I attended the JMM ( Joint Mathematics Meeting) January 10-13, 2018. This is a joint conference of Mathematics Association of America ( MAA) and American Mathematics Society (AMS). Every type of (as the Europeans say) maths was presented. I attended many talks on teaching and learned about math teachers who teach University and K-12 students how to be mathematicians. In fact, Francis Edward Su has amazing writing where he shows his vulnerability around doing mathematics and teaching mathematics. I had no idea that others, certainly more high powered that I, had insecurities about their abilities, but also had the attitude of paying it forward. The paying it forward idea came through loud and clear at each presentation. The important detail is that we do not know everything there is to know about how to teach mathematics, but our passions, interest, curiosity, intentions, and attention to learning will help us move forward from where we are in our teaching.

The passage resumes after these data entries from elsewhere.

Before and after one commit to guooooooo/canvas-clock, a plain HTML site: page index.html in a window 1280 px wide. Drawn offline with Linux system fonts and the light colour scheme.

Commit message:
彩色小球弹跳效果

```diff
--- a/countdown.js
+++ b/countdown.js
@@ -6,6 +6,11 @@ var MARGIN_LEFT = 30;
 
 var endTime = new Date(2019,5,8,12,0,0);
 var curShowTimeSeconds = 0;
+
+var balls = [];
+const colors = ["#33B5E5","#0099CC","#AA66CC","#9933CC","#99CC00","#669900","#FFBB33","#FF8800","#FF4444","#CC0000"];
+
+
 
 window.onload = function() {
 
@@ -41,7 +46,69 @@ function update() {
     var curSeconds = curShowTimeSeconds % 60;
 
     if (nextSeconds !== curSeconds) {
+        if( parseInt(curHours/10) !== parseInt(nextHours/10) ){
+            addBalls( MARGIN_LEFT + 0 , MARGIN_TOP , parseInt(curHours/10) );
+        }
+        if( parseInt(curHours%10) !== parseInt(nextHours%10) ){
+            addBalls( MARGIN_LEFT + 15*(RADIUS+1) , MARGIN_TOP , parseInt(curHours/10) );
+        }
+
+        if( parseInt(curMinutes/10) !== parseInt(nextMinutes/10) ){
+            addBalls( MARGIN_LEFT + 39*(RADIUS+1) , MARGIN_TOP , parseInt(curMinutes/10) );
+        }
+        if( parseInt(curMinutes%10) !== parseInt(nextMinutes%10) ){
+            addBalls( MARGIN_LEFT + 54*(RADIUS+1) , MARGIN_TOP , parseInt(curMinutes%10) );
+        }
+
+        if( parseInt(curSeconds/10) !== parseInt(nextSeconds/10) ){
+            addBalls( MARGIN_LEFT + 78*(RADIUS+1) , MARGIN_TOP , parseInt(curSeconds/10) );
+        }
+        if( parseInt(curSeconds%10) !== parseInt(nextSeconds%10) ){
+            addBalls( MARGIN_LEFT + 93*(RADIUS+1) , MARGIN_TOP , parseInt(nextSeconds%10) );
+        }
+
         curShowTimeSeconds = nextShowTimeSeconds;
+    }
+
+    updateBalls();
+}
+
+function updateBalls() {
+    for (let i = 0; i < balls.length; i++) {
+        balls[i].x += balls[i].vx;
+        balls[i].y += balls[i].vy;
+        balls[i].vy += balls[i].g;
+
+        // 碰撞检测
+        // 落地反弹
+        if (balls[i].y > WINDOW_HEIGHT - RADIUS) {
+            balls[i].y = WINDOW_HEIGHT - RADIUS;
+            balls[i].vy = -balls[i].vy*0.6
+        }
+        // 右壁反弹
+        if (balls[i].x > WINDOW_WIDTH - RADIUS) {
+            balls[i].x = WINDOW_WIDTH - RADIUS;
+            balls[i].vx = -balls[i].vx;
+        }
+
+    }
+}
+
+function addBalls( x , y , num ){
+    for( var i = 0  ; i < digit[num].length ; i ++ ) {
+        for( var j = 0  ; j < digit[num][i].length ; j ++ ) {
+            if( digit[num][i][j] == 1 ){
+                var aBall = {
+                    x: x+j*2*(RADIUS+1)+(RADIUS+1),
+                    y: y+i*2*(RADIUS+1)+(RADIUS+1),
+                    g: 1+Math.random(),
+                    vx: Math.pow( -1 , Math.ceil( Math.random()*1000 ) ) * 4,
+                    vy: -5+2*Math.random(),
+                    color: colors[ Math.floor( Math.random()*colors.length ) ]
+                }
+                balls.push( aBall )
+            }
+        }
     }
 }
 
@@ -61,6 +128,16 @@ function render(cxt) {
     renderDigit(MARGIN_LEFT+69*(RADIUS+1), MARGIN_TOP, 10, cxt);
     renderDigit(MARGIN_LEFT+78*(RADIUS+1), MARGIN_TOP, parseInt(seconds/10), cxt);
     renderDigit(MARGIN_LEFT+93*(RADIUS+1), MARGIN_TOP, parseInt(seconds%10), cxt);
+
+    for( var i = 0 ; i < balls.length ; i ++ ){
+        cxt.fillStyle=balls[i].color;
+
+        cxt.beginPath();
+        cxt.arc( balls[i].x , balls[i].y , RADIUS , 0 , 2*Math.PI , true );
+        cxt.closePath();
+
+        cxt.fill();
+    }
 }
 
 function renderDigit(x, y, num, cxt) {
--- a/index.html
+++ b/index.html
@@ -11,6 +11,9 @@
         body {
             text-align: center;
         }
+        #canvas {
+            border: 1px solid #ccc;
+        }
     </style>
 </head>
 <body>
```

I was asked by a researcher if I did mathematics for fun. At the time I said, “I have not done the math for a long time.” I decided to do some math because I felt like I was out of the loop. The process of doing math for oneself is important. One should consider doing math, whether it is a puzzle or a theoretical problem or a game because the process of doing mathematics keeps your brain engaged in the process of learning. If you are teaching or teaching teachers to be mathematical, it is difficult to maintain one’s credibility without actually doing math.

I tried a calendar problem from NCTM as my new entry to doing mathematics. I spent time on the problem and found it challenging, but in the end, it helped me understand how to approach my teaching and supervision responsibilities. Teaching is an interactive process, especially in math. I think that without ongoing engagement with mathematics, it is difficult to ask students to do math that is unknown, challenging, and brain expanding. The struggle of the process of doing math is part of why we should continue to do math.

I look forward to working with a group of new student teachers. I look forward to helping them see themselves as mathematicians because math teachers are created, made, not born. Each of the students has decided to become a teacher for different reasons. I am interested in helping them grow because I do math because it is challenging and I never know until the end if the answer is correct. The process and the product are equally a part of doing the math. I hope that I can help this cohort of student teachers to grow to the next level.

I am scared and excited. Making mistakes is part of the process. I hope that our learning together will be productive.

This is an exciting blog. It makes math learning sound like fun.